Bernstein started by working the local news: fires, crime, planning board meetings and community events. All news is local. Washington was his city. When JFK was inaugurated, Bernstein worked the local angle, getting the man on the street with comments about the parade.
“From the time I’d arrived at the paper there was no question that civil rights was all I wanted to cover,” Bernstein recounts. The civil rights struggle was about to explode, and Washington was would be a big stage. Besides the nation’s capital, it was a city with poverty, slums and municipal corruption.
“For me, listening to Dr. King’s speech, with its emotive power, and witnessing the sheer numbers of Black and white people marching together, I was certain I had experienced the most powerful moment of my lifetime-

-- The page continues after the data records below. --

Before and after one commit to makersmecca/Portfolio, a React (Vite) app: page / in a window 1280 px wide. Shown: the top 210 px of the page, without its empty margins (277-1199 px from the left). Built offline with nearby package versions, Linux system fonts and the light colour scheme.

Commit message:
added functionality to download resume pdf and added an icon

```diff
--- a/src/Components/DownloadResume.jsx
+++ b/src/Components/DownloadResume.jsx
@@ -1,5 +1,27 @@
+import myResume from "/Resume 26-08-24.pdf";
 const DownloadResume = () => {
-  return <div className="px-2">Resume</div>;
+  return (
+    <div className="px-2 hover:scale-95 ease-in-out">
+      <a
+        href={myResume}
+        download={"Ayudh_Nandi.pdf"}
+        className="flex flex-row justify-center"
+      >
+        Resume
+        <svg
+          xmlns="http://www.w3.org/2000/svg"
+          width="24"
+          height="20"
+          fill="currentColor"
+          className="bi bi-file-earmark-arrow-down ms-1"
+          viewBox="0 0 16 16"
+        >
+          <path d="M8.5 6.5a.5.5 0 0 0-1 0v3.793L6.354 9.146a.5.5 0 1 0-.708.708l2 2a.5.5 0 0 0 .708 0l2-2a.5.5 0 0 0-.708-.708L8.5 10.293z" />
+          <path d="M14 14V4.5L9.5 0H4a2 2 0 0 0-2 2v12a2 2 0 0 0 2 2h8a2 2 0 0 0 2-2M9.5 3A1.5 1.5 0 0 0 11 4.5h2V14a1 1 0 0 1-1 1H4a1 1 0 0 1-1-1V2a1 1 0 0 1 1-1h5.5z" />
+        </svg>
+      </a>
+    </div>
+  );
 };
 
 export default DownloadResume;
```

the “someday from “We Shall Overcome’ was drawing nearer,” Bernstein reflecting on King’s speech at the March on Washington, 1963.
In November of 1963, the unthinkable happened, the President of the United States was assassinated. Bernstein, was by then in charge of the dictation group, who typed stories via telephone from reporters in the field. He dictated the story from the Star’s reporter in Dallas, then was dispatched to the Capitol to see what he could find out about House Speaker John McCormack’s whereabouts since he was third in line of succession. After finding the Secret Service preventing any information about the Speaker, Bernstein went outside to get a sense of how the public was dealing with the news. A pretty heady day for a 19 year old reporter.
It would be a long time till the Watergate burglary. Bernstein’s book is not about that or his Washington Post years. What we get is the formative years of a young reporter, one with a social conscience. Watergate would propel Bernstein into the big time, and make him a star. Everyone would know the names Woodward and Bernstein. He would go on to high profile jobs and a marriage that would provide unwanted notoriety. He would be portrayed by Dustin Hoffman and Jack Nicholson in the movies. What a life.
Bernstein quotes Dwight Eisenhower from his final news conference as president. “Well, when you get down to it, I don’t see what a reporter could do much to a president, do you?”
If you like newspapers, memoirs, social history or curious about Bernstein’s early career, this is a good read. It bogs down occasionally, but Bernstein provides a compelling story: his.